Why is that? People are often busy and time is short. Maybe the group has not worked together before, and brainstorming isn’t frequently practiced. People tend to jump immediately into a tactical mindset, focusing on ideas that are logical, practical and easy to realize rather than creative. Another impediment is people who believe they cannot be creative. Brainstorming moderators know all too well about these ubiquitous challenges. In such circumstances, a group warm-up can perk up the group and help jumpstart it with creative energy.
2 Warm-Up Exercises Before Brainstorming
We’d like to share two activities with you that could serve as both warm-ups and icebreaker activities. The first one is called, “The Martians Have Landed” and the second is known as, “30 Circles”. They may sound playful or even childish, but they are designed to activate people’s brains and make them more aware of their own creative thinking abilities.
1. The Martians Have Landed
Imagine the following situation: A group of Martians has just landed on your company’s parking lot. It is your responsibility to welcome them to your company. The only drawback is that they do not speak or understand any Earth languages, only graphic symbols. However, they are curious about you and your company.

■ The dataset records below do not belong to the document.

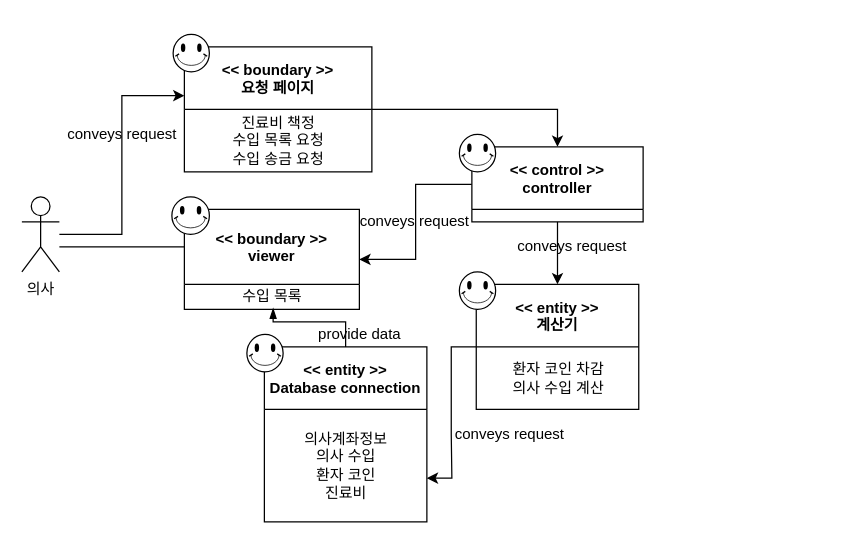
The draw.io diagram doctor/Domain model/UC4.drawio in yhb1834/Smart-Health-Prediction-System, before the edit. Source tidied: cells renumbered, new cells numbered last; positions are measured from the earlier drawing's top-left corner, leaving out a move shared by most shapes. Both pictures are drawn from the tidied source at 125%, with x=0, y=0 at pixel (21, 34).
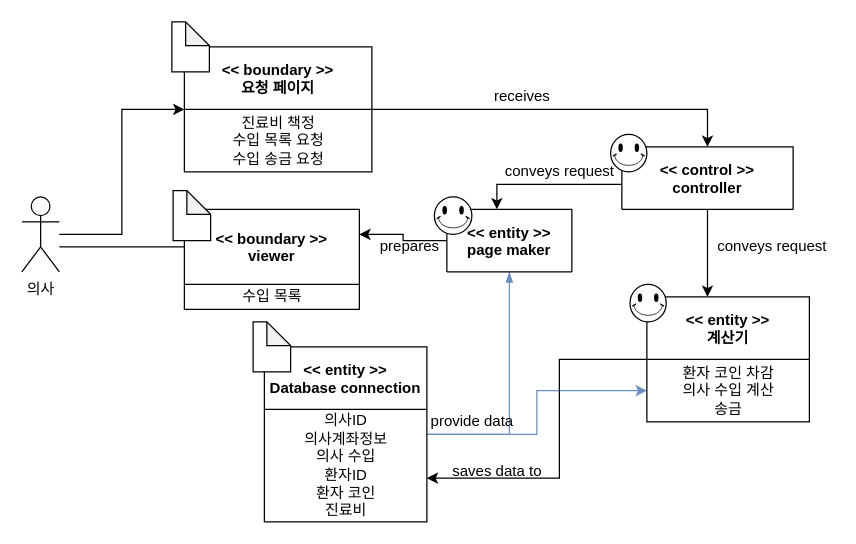
The same diagram, later.

Unchanged cells that the change refers to:
```xml
<mxCell id="3" value="의사" style="shape=umlActor;verticalLabelPosition=bottom;verticalAlign=top;html=1;outlineConnect=0;" parent="1" vertex="1">
  <mxGeometry y="130" width="30" height="60" as="geometry" />
</mxCell>
<mxCell id="8" value="&lt;&lt; entity &gt;&gt;&#10;Database connection" style="swimlane;startSize=50;" parent="1" vertex="1">
  <mxGeometry x="194" y="250" width="130" height="140" as="geometry" />
</mxCell>
<mxCell id="16" value="&lt;&lt; boundary &gt;&gt;&#10;요청 페이지" style="swimlane;startSize=50;" parent="1" vertex="1">
  <mxGeometry x="130" y="10" width="150" height="100" as="geometry" />
</mxCell>
<mxCell id="20" value="&lt;&lt; boundary &gt;&gt;&#10;viewer" style="swimlane;startSize=60;" parent="1" vertex="1">
  <mxGeometry x="130" y="140" width="140" height="80" as="geometry" />
</mxCell>
<mxCell id="21" value="수입 목록" style="text;html=1;align=center;verticalAlign=middle;points=[];strokeColor=none;" parent="20" vertex="1">
  <mxGeometry x="40" y="60" width="60" height="20" as="geometry" />
</mxCell>
```

Change to the diagram source:
```diff
@@
-    <mxCell id="2" style="edgeStyle=orthogonalEdgeStyle;rounded=0;jettySize=auto;html=1;entryX=0;entryY=0.39;entryDx=0;entryDy=0;entryPerimeter=0;" parent="1" edge="1" source="3" target="16">
+    <mxCell id="2" style="edgeStyle=orthogonalEdgeStyle;rounded=0;jettySize=auto;html=1;entryX=0;entryY=0.5;entryDx=0;entryDy=0;" parent="1" edge="1" source="3" target="16">
       <mxGeometry relative="1" as="geometry" />
     </mxCell>
@@
-    <mxCell id="4" style="edgeStyle=orthogonalEdgeStyle;rounded=0;jettySize=auto;html=1;" parent="1" edge="1" source="6">
+    <mxCell id="4" style="edgeStyle=orthogonalEdgeStyle;rounded=0;jettySize=auto;html=1;" parent="1" edge="1" source="6" target="12">
       <mxGeometry relative="1" as="geometry">
-        <mxPoint x="428.5" y="200" as="targetPoint" />
+        <Array as="points">
+          <mxPoint x="549" y="210" />
+          <mxPoint x="549" y="210" />
+        </Array>
       </mxGeometry>
     </mxCell>
-    <mxCell id="5" style="edgeStyle=orthogonalEdgeStyle;rounded=0;jettySize=auto;html=1;" parent="1" edge="1" source="6" target="20">
-      <mxGeometry relative="1" as="geometry" />
+    <mxCell id="5" style="edgeStyle=orthogonalEdgeStyle;rounded=0;jettySize=auto;html=1;" parent="1" edge="1" source="6" target="35">
+      <mxGeometry relative="1" as="geometry">
+        <Array as="points">
+          <mxPoint x="380" y="120" />
+        </Array>
+      </mxGeometry>
     </mxCell>
     <mxCell id="6" value="&lt;&lt; control &gt;&gt;&#10;controller" style="swimlane;startSize=50;" parent="1" vertex="1">
-      <mxGeometry x="360" y="90" width="137" height="60" as="geometry" />
+      <mxGeometry x="480" y="90" width="137" height="50" as="geometry" />
     </mxCell>
+    <mxCell id="23" style="verticalLabelPosition=bottom;verticalAlign=top;html=1;shape=mxgraph.basic.smiley;" parent="6" vertex="1">
+      <mxGeometry x="-9" y="-10" width="29" height="30" as="geometry" />
+    </mxCell>
-    <mxCell id="7" style="edgeStyle=orthogonalEdgeStyle;rounded=0;jettySize=auto;html=1;entryX=0.517;entryY=0.95;entryDx=0;entryDy=0;entryPerimeter=0;endArrow=blockThin;endFill=1;" parent="1" edge="1" source="8" target="21">
+    <mxCell id="7" style="edgeStyle=orthogonalEdgeStyle;rounded=0;jettySize=auto;html=1;entryX=0.5;entryY=1;entryDx=0;entryDy=0;endArrow=blockThin;endFill=1;fillColor=#dae8fc;strokeColor=#6c8ebf;" parent="1" edge="1" source="8" target="35">
       <mxGeometry relative="1" as="geometry" />
     </mxCell>
+    <mxCell id="29" style="edgeStyle=orthogonalEdgeStyle;rounded=0;jettySize=auto;html=1;entryX=0;entryY=0.75;entryDx=0;entryDy=0;fillColor=#dae8fc;strokeColor=#6c8ebf;" parent="1" edge="1" source="8" target="12">
+      <mxGeometry relative="1" as="geometry" />
+    </mxCell>
@@
-    <mxCell id="9" value="의사계좌정보&lt;br&gt;의사 수입&lt;br&gt;환자 코인&lt;br&gt;진료비" style="text;html=1;align=center;verticalAlign=middle;strokeColor=none;" parent="8" vertex="1">
-      <mxGeometry x="25" y="65" width="80" height="60" as="geometry" />
+    <mxCell id="9" value="의사ID&lt;br&gt;의사계좌정보&lt;br&gt;의사 수입&lt;br&gt;환자ID&lt;br&gt;환자 코인&lt;br&gt;진료비" style="text;html=1;align=center;verticalAlign=middle;strokeColor=none;" parent="8" vertex="1">
+      <mxGeometry x="25" y="50" width="80" height="90" as="geometry" />
     </mxCell>
-    <mxCell id="10" style="verticalLabelPosition=bottom;verticalAlign=top;html=1;shape=mxgraph.basic.smiley;" parent="8" vertex="1">
-      <mxGeometry x="-14" y="-10" width="29" height="30" as="geometry" />
-    </mxCell>
+    <mxCell id="30" style="shape=note;whiteSpace=wrap;html=1;backgroundOutline=1;darkOpacity=0.05;size=19;" parent="8" vertex="1">
+      <mxGeometry x="-9" y="-20" width="30" height="40" as="geometry" />
+    </mxCell>
     <mxCell id="11" style="edgeStyle=orthogonalEdgeStyle;rounded=0;jettySize=auto;html=1;entryX=1;entryY=0.75;entryDx=0;entryDy=0;" parent="1" edge="1" source="12" target="8">
-      <mxGeometry relative="1" as="geometry" />
+      <mxGeometry relative="1" as="geometry">
+        <Array as="points">
+          <mxPoint x="430" y="260" />
+          <mxPoint x="430" y="355" />
+        </Array>
+      </mxGeometry>
     </mxCell>
     <mxCell id="12" value="&lt;&lt; entity &gt;&gt;&#10;계산기" style="swimlane;startSize=50;" parent="1" vertex="1">
-      <mxGeometry x="363.5" y="200" width="130" height="100" as="geometry" />
+      <mxGeometry x="500" y="210" width="130" height="100" as="geometry" />
     </mxCell>
-    <mxCell id="13" value="환자 코인 차감&lt;br&gt;의사 수입 계산" style="text;html=1;align=center;verticalAlign=middle;strokeColor=none;" parent="12" vertex="1">
-      <mxGeometry x="25" y="60" width="80" height="30" as="geometry" />
+    <mxCell id="13" value="환자 코인 차감&lt;br&gt;의사 수입 계산&lt;br&gt;송금" style="text;html=1;align=center;verticalAlign=middle;strokeColor=none;" parent="12" vertex="1">
+      <mxGeometry x="25" y="50" width="80" height="50" as="geometry" />
     </mxCell>
@@
-    <mxCell id="18" style="verticalLabelPosition=bottom;verticalAlign=top;html=1;shape=mxgraph.basic.smiley;" parent="16" vertex="1">
-      <mxGeometry x="-9" y="-10" width="29" height="30" as="geometry" />
-    </mxCell>
+    <mxCell id="31" style="shape=note;whiteSpace=wrap;html=1;backgroundOutline=1;darkOpacity=0.05;size=19;" parent="16" vertex="1">
+      <mxGeometry x="-10" y="-20" width="30" height="40" as="geometry" />
+    </mxCell>
@@
-    <mxCell id="22" style="verticalLabelPosition=bottom;verticalAlign=top;html=1;shape=mxgraph.basic.smiley;" parent="20" vertex="1">
-      <mxGeometry x="-10" y="-10" width="30" height="30" as="geometry" />
-    </mxCell>
-    <mxCell id="23" style="verticalLabelPosition=bottom;verticalAlign=top;html=1;shape=mxgraph.basic.smiley;" parent="1" vertex="1">
-      <mxGeometry x="350" y="80" width="29" height="30" as="geometry" />
-    </mxCell>
+    <mxCell id="32" style="shape=note;whiteSpace=wrap;html=1;backgroundOutline=1;darkOpacity=0.05;size=19;" parent="20" vertex="1">
+      <mxGeometry x="-9" y="-15" width="30" height="40" as="geometry" />
+    </mxCell>
     <mxCell id="24" value="conveys request" style="text;html=1;align=center;verticalAlign=middle;strokeColor=none;" parent="1" vertex="1">
-      <mxGeometry x="390" y="160" width="100" height="20" as="geometry" />
+      <mxGeometry x="550" y="160" width="100" height="20" as="geometry" />
     </mxCell>
     <mxCell id="25" value="conveys request" style="text;html=1;align=center;verticalAlign=middle;strokeColor=none;" parent="1" vertex="1">
-      <mxGeometry x="263.5" y="140" width="100" height="20" as="geometry" />
+      <mxGeometry x="380" y="100" width="100" height="20" as="geometry" />
     </mxCell>
-    <mxCell id="26" value="conveys request" style="text;html=1;align=center;verticalAlign=middle;strokeColor=none;" parent="1" vertex="1">
-      <mxGeometry x="30" y="70" width="100" height="20" as="geometry" />
-    </mxCell>
     <mxCell id="27" value="provide data" style="text;html=1;align=center;verticalAlign=middle;strokeColor=none;" parent="1" vertex="1">
-      <mxGeometry x="230" y="230" width="80" height="20" as="geometry" />
+      <mxGeometry x="320" y="300" width="80" height="20" as="geometry" />
     </mxCell>
-    <mxCell id="28" value="conveys request" style="text;html=1;align=center;verticalAlign=middle;strokeColor=none;" parent="1" vertex="1">
-      <mxGeometry x="340" y="310" width="100" height="20" as="geometry" />
+    <mxCell id="28" value="saves data to" style="text;html=1;align=center;verticalAlign=middle;strokeColor=none;" parent="1" vertex="1">
+      <mxGeometry x="335" y="340" width="90" height="20" as="geometry" />
     </mxCell>
+    <mxCell id="33" value="receives" style="text;html=1;align=center;verticalAlign=middle;strokeColor=none;" parent="1" vertex="1">
+      <mxGeometry x="370" y="40" width="60" height="20" as="geometry" />
+    </mxCell>
+    <mxCell id="34" style="edgeStyle=orthogonalEdgeStyle;rounded=0;jettySize=auto;html=1;entryX=1;entryY=0.25;entryDx=0;entryDy=0;" parent="1" edge="1" source="35" target="20">
+      <mxGeometry relative="1" as="geometry" />
+    </mxCell>
+    <mxCell id="35" value="&lt;&lt; entity &gt;&gt;&#10;page maker" style="swimlane;startSize=50;" parent="1" vertex="1">
+      <mxGeometry x="340" y="140" width="100" height="50" as="geometry" />
+    </mxCell>
+    <mxCell id="22" style="verticalLabelPosition=bottom;verticalAlign=top;html=1;shape=mxgraph.basic.smiley;" parent="35" vertex="1">
+      <mxGeometry x="-10" y="-10" width="30" height="30" as="geometry" />
+    </mxCell>
+    <mxCell id="36" value="prepares" style="text;html=1;align=center;verticalAlign=middle;strokeColor=none;" parent="1" vertex="1">
+      <mxGeometry x="280" y="160" width="60" height="20" as="geometry" />
+    </mxCell>
```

Here is what your group has to do:
- Each attendee should prepare a short speech consisting of graphic symbols to welcome the Martians (e.g. on a DIN A4 or a flip chart paper).
- Post all speeches on the wall and have everyone review them.
- Choose the single best speech that should be presented to the Martians (e.g. through Dot Voting).
2. 30 Circles
This creativity exercise was developed by Bob McKim and it was more recently popularized by Tim Brown’s 2008 TEDTalk: Tales of creativity and play. The materials you need for it are simple: each attendee needs a writing utensil and a piece of paper with 30 circles and 3 minutes of time.
- Within the given time, the attendees should transform each circle on the paper into something recognizable like a volleyball, bicycle wheels or a planet. Sketches are preferred to trying to compete with Monet. It is okay to draw outside the lines. The goal is to transform as many circles as possible.
- Afterwards, ask who was able to transform 5, 10, 15, 20 or more circles into a drawing. Usually, people tend to edit and think too long on each circle. Kids are far more spontaneous in drawing. Creative people will not only fill the different circles with drawings but also will include all of the circles, “playing“ with them, often even connecting them to create one picture.
Connecting thoughts in an original way is indeed the key to creativity. These warm-ups will get you thinking creatively – without hesitation or any self-doubts – so that you and your team are ready to come up with fresh, ingenious ideas.